Gov. Chris Christie’s administration is challenging a 1992 federal law that bans gambling on sports in all but four states — Nevada, Delaware, Oregon and Montana. The Supreme Court will hear arguments on the case Monday, although a ruling might not come until June.
“If the state of New Jersey were to win that case, I think we’re then looking at a framework that I don’t think is ideal, and that is that you have potentially 50 different sets of rules for 50 states,” Silver told WFAN’s Mike Francesa on Wednesday.
“I don’t agree with the current federal law. I’m on the same page with Gov. Christie there. It’s just that where he’s in essence promoting state-by-state ability to enter into sports betting how they may choose, our view and the NBA’s view is let’s have a new federal law that sets consistent guidelines from state to state, but at the same time gives states the option as to whether they want to allow sports betting in their jurisdictions.”
Silver said that even if New Jersey loses the case, he senses that support is growing for Congress to pass a federal sports-betting law.
“It’s happening largely illegally right now, largely underground,” he said. “We might as well regulate it.”
WHY NO PROTESTS?
Francesa asked Silver why he thought the NBA hasn’t had the issues the NFL is facing with player protests.
“Maybe it’s in part that players have guaranteed contracts, that they feel safer speaking out on political issues that they care about, that there’s a long tradition in the NBA going back to Oscar Robertson, Bill Russell to people who were passionate union members who spoke out about societal issues that were important to them,” Silver said. “I think it’s a culture that’s been passed down from player to player. Because we play roughly three games a week and our players do media before and after every game, they have this ongoing platform to speak to the public, where NFL players may not.
“My sense is that our players feel that they have opportunities that maybe players in other sports don’t to make their positions clear.”
Silver also noted that the NBA has had a rule in place since the 1980s that requires players to be present and standing for the national anthem.
ONE AND DONE
Silver sounded open to revisiting the NBA’s rules allowing players to declare for the draft after just one season in college, although he cautioned that it’s not the league’s decision alone. He said he’s heard from college programs, including Duke, that have expressed “that it’s not a way to build the sport of basketball.”
“We’re taking a fresh look at it,” Sivler said. “It’s something that has to be collectively bargained with our union.”

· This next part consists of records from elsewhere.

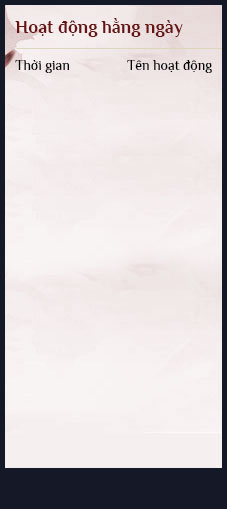
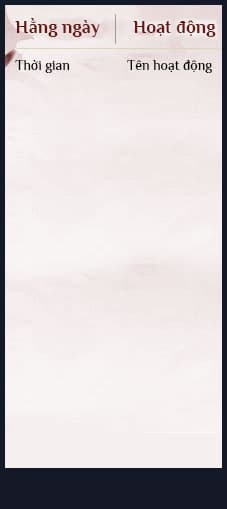
#97 Điều Chỉnh Bảng Hoạt Động - Trang Chủ

diff --git a/resources/sass/main.scss b/resources/sass/main.scss
@@ -131,7 +131,7 @@ a {
             -webkit-transform-style: preserve-3d;
             -o-transform-style: preserve-3d;
             -ms-transform-style: preserve-3d;
-            
+
           }
           @-webkit-keyframes myAnimate {
             from {
@@ -266,25 +266,52 @@ a {
         background: url('../images/bg-act-daily.jpg') no-repeat;
         padding: 90px 0px 0px 15px;
         font-family: 'Roboto', sans-serif;
+        position: relative;
+
+        .activity-tabs {
+          a {
+            display: block;
+            position: absolute;
+            top: 13px;
+            width: 90px;
+            height: 30px;
+            text-indent: -9999px;
+            overflow: hidden;
+
+            &.link-tab-activity {
+              left: 120px;
+              width: 100px;
+            }
+          }
+        }
+
         table {
           font-size: 14px;
-          height: 385px;
-          .td-time {
-            color: #ff191e;
-            width: 60px;
+
+          &.active {
+            display: table !important;
           }
-          .td-content {
-            width: 140px;
-            a {
-              float: right;
-              color: #2444be;
-              line-height: 8px;
+
+          td {
+            height: 35px;
+            &.td-time {
+              color: #ff191e;
+              width: 60px;
+            }
+            &.td-content {
+              width: 140px;
+              a {
+                float: right;
+                color: #2444be;
+                line-height: 8px;
+              }
             }
           }
         }
         .act-daily-view-more {
           width: 205px;
-          margin-top: 5px;
+          position: absolute;
+          bottom: 15px;
           a {
             margin-right: 10px;
             float: right;
@@ -731,7 +758,7 @@ a {
       }
     }
     li:last-child {
-      background: none;      
+      background: none;
       font-size: 15px;
     }
   }
@@ -1195,7 +1222,7 @@ a {
               background: url('../images/lantern.png') no-repeat;
             }
           }
-        }        
+        }
         .register-login {
           width: 100%;
           .register-btn {

diff --git a/resources/js/main.js b/resources/js/main.js
@@ -11,6 +11,15 @@ $(document).ready(function(){
         $("."+tab_id+"-content").addClass('active');
         $('.menu-news .news-more').attr('href',link)
     });
+
+    $('.activity-tabs a').click(function(){
+        let tab = $(this).data('tab');
+        $('.activity-tabs a').removeClass('active');
+        $(this).addClass('active');
+        $(".activity-tab-container").removeClass('active');
+        $(".activity-tab-container." + tab).addClass('active');
+    });
+
     $('.my-slider').slick({
         arrows: false,
         fade: false,

diff --git a/resources/sass/common.scss b/resources/sass/common.scss
@@ -46,3 +46,7 @@
 .mt15 {
   margin-top: 15px;
 }
+
+.hide {
+  display: none;
+}

diff --git a/resources/views/partials/sidebar/activity.blade.php b/resources/views/partials/sidebar/activity.blade.php
@@ -1,5 +1,9 @@
 <div class="act-daily">
-    <table>
+    <div class="activity-tabs">
+        <a href="javascript:;" class="link-tab-daily" data-tab="tab-daily">Hằng ngày</a>
+        <a href="javascript:;" class="link-tab-activity" data-tab="tab-activity">Hoạt động</a>
+    </div>
+    <table class="activity-tab-container hide active tab-daily">
         <tr>
             <td class="td-time">Cả ngày</td>
             <td class="td-content"><a href="{{ route('front.details.post', ['huong-dan','phong-l-ng-do'])}}">Phong Lăng Độ</a></td>
@@ -19,7 +23,7 @@
         <tr>
             <td class="td-time">15:00</td>
             <td class="td-content"><a href="{{ route('front.details.post', ['huong-dan','chien-tr-ong-tong-kim'])}}">Chiến trường tống kim</a></td>
-        </tr>   
+        </tr>
         <tr>
             <td class="td-time">19:00</td>
             <td class="td-content"><a href="{{ route('front.details.post', ['huong-dan','hai-qua-huy-hoang'])}}">Quả huy hoàng</a></td>
@@ -39,6 +43,24 @@
         <tr>
             <td class="td-time">22:30</td>
             <td class="td-content"><a href="{{ route('front.details.post', ['su-kien','boss-dai-hoang-kim'])}}">Boss Đại Hoàng Kim</a></td>
+        </tr>
+    </table>
+    <table class="activity-tab-container hide tab-activity">
+        <tr>
+            <td class="td-time">Thứ 3, 6</td>
+            <td class="td-content"><a href="{{ route('front.details.post', ['huong-dan','tinh-n-ng-th-ng-nhan-tay-vuc'])}}">Thương nhân Tây Vực</a></td>
+        </tr>
+        <tr>
+            <td class="td-time">Thứ 3, 4</td>
+            <td class="td-content"><a href="{{ route('front.details.post', ['huong-dan','trung-nguyen-tieu-cuc-tinh-n-ng-van-tieu'])}}">Vận tiêu</a></td>
+        </tr>
+        <tr>
+            <td class="td-time">Thứ 5</td>
+            <td class="td-content"><a href="{{ route('front.details.post', ['huong-dan','tinh-n-ng-loi-dai-cong-thanh'])}}">Lôi đài - Công thành</a></td>
+        </tr>
+        <tr>
+            <td class="td-time">Thứ 6</td>
+            <td class="td-content"><a href="{{ route('front.details.post', ['huong-dan','tinh-n-ng-cong-thanh-chien-tam-tru'])}}">Công thành chiến</a></td>
         </tr>
     </table>
     <div class="act-daily-view-more"><a href="{{ route('front.category', ['huong-dan']) }}">Xem thêm >></a></div>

Silver said that “several New Yorkers” have stepped forward to express interest in buying the WNBA’s Liberty. MSG Chairman and CEO James Dolan announced earlier this month he is actively searching for a new owner to take over immediate operations of the team, one of the league’s eight founding franchises.
To listen to Francesa’s interview with Silver, click on the audio player above.